The Collision of Art & Literary History

My children and I love historical reenactments and living history. Not only does it literally bring history to life – it captures our emotions and connects us to the stories of individuals who have made a difference in the lives of others.

In my post last week, Traveling Through Time, I shared with you a little snippet of our experience at a recent Civil War reenactment. Living history volunteers worked together to recreate aspects of a Civil War, sharing with us tales of battles, living conditions, and hardships they faced. We loved singing songs from the era and learning about their pastimes.

Living history is an activity that incorporates historical tools, activities and dress into an interactive presentation that seeks to give observers and participants a sense of stepping back in time.


Pictured here are my children dressed as Snowshoe Thompson and Marie Curie and their friends dressed as Anne Sullivan and Ole Kirk Christiansen in 2013.

Each year, I coordinate a living history day for our local homeschool community.  The event is always a highlight of our homeschool year and we look forward to “talking with the historical people we meet”.

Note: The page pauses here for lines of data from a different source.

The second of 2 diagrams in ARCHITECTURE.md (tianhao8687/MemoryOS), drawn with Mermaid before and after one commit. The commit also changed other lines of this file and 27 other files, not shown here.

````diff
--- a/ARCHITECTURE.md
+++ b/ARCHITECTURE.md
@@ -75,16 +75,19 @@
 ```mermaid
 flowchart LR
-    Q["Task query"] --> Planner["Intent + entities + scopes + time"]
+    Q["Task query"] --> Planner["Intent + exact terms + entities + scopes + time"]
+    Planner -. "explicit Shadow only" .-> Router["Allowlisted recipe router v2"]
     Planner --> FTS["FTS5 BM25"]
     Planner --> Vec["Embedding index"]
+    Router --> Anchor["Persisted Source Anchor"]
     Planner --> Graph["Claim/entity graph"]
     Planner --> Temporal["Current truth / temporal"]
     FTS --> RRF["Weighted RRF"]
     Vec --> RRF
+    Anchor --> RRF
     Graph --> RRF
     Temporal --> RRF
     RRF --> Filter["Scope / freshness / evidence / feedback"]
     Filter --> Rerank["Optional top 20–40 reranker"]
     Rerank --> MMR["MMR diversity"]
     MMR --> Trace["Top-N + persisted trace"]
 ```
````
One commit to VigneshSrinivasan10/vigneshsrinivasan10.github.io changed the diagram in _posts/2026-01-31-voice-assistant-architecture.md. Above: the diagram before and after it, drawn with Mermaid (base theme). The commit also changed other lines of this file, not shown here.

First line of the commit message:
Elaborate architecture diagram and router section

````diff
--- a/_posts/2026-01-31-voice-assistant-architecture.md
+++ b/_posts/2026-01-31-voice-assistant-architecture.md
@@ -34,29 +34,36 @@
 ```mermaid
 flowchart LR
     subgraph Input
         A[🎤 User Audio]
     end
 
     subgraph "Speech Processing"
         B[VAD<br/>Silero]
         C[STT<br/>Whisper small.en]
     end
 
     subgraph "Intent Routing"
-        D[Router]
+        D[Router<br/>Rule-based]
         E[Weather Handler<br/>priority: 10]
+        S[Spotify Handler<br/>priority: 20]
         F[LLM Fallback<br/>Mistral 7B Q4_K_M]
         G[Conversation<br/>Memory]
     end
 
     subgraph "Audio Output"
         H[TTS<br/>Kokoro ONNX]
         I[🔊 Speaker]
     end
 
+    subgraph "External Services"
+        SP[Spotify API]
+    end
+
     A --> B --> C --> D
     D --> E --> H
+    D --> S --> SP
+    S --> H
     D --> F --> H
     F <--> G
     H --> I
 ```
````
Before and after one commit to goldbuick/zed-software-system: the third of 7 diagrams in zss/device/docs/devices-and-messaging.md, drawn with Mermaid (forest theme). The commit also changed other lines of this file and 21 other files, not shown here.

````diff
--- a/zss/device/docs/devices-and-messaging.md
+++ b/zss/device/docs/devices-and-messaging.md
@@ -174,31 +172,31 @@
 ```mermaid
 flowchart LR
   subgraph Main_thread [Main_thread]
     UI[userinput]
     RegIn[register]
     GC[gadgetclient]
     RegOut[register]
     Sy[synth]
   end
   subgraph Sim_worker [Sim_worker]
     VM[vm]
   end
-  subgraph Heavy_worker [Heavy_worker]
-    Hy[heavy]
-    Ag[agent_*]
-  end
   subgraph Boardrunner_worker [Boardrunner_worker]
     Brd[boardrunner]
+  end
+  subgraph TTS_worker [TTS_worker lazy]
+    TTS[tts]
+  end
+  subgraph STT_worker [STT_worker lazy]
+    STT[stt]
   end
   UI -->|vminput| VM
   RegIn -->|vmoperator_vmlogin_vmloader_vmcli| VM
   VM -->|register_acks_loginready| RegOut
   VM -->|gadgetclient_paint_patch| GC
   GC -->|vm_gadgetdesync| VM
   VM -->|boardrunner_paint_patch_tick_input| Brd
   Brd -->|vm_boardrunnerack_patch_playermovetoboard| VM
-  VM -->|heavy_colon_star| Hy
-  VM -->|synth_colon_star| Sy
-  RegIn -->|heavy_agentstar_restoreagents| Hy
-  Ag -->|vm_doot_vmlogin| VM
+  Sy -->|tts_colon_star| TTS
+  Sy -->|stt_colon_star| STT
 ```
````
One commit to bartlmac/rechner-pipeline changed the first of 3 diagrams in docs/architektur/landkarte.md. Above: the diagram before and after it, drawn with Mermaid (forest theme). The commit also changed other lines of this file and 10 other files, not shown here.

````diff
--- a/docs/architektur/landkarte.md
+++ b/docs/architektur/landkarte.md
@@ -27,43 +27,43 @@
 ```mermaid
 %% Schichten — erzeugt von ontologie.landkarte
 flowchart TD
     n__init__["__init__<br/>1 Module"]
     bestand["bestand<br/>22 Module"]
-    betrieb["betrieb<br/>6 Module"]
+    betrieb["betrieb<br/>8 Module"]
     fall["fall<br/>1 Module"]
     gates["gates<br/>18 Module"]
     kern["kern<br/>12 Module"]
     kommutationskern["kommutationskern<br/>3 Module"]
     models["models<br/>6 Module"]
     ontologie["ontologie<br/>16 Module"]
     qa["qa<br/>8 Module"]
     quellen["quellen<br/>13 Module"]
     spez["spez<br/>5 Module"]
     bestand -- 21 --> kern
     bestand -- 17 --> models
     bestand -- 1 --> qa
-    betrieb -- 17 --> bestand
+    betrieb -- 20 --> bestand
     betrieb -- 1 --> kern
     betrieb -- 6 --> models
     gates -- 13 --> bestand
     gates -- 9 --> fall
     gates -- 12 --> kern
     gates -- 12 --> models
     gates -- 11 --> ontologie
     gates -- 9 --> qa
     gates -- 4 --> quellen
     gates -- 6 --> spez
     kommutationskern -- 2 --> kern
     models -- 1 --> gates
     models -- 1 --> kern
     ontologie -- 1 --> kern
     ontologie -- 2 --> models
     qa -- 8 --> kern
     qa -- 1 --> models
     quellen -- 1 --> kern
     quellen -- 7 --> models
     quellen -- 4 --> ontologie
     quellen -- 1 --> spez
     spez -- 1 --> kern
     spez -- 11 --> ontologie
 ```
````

Living history is an art form whereby performers connect art and literary history.

In my post, Bringing History to Life, I share a video of the presentations my children did as Irena Sendler and Arnold Mærsk Mc-Kinney Møller earlier this year. Sadly, the video I captured of their presentations the preceding year was very poor so I am unable to share that presentation with you.

My kids have just begun to think about the characters they wish to research for their presentation in 2015. I won’t reveal just yet who they have selected, but I will give you a hint. 2014 marks the 100th anniversary of the man who rediscovered the lost art of the guara, a kind of aboriginal center-board used by the indians of Peru and Ecuador for navigation.

I encourage you to consider hosting a living history event of your own. In my post, Bringing History to Life, I share guidelines and tips for success.

If you have taken part in living history performances or have enjoyed local reenactments, I would love to hear about it. Share your story in the comments! 🙂



Traveling Through Time: Civil War Reenactment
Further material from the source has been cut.